* Task prompt
Return only the number of lines in the data below where the word "Binghamton" appears.

* Data for this task
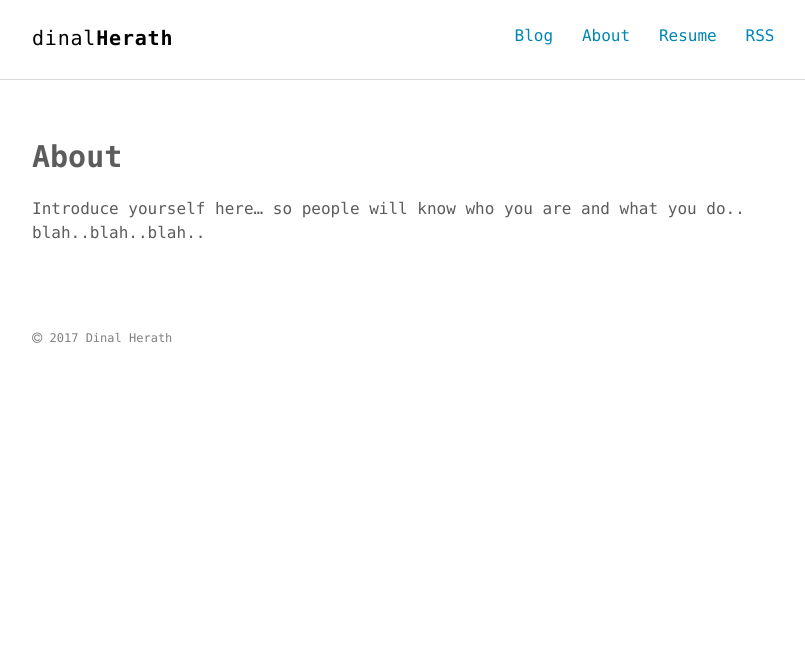
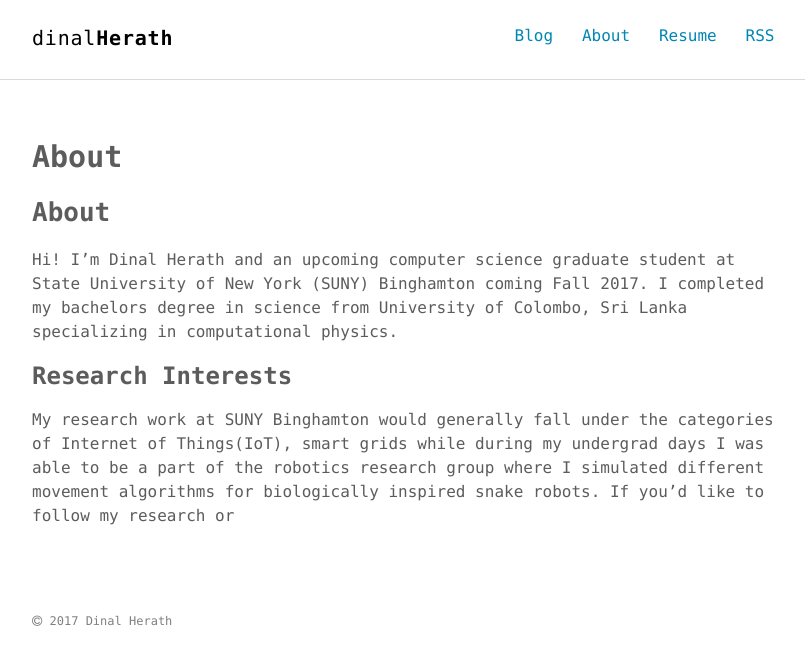
Before and after one commit to dherath/myWebsiteTheme, a Jekyll site: the page built from about.md, in a window 1280 px wide. Shown: the top 665 px of the page, without its empty margins (232-1037 px from the left). Built offline with Jekyll 4.4.1, drawn with Linux system fonts in a browser that asks for light colours.

Commit message:
started on about.md

```diff
--- a/about.md
+++ b/about.md
@@ -3,5 +3,10 @@ layout: page
 title: About
 permalink: /about/
 ---
+## About
 
-Introduce yourself here... so people will know who you are and what you do.. blah..blah..blah..
+Hi! I'm Dinal Herath and an upcoming computer science graduate student at State University of New York (SUNY) Binghamton coming Fall 2017. I completed my bachelors degree in science from University of Colombo, Sri Lanka specializing in computational physics.
+
+### Research Interests
+
+ My research work at SUNY Binghamton would generally fall under the categories of Internet of Things(IoT), smart grids while during my undergrad days I was able to be a part of the robotics research group where I simulated different movement algorithms for biologically inspired snake robots. If you'd like to follow my research or
```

* Task output
2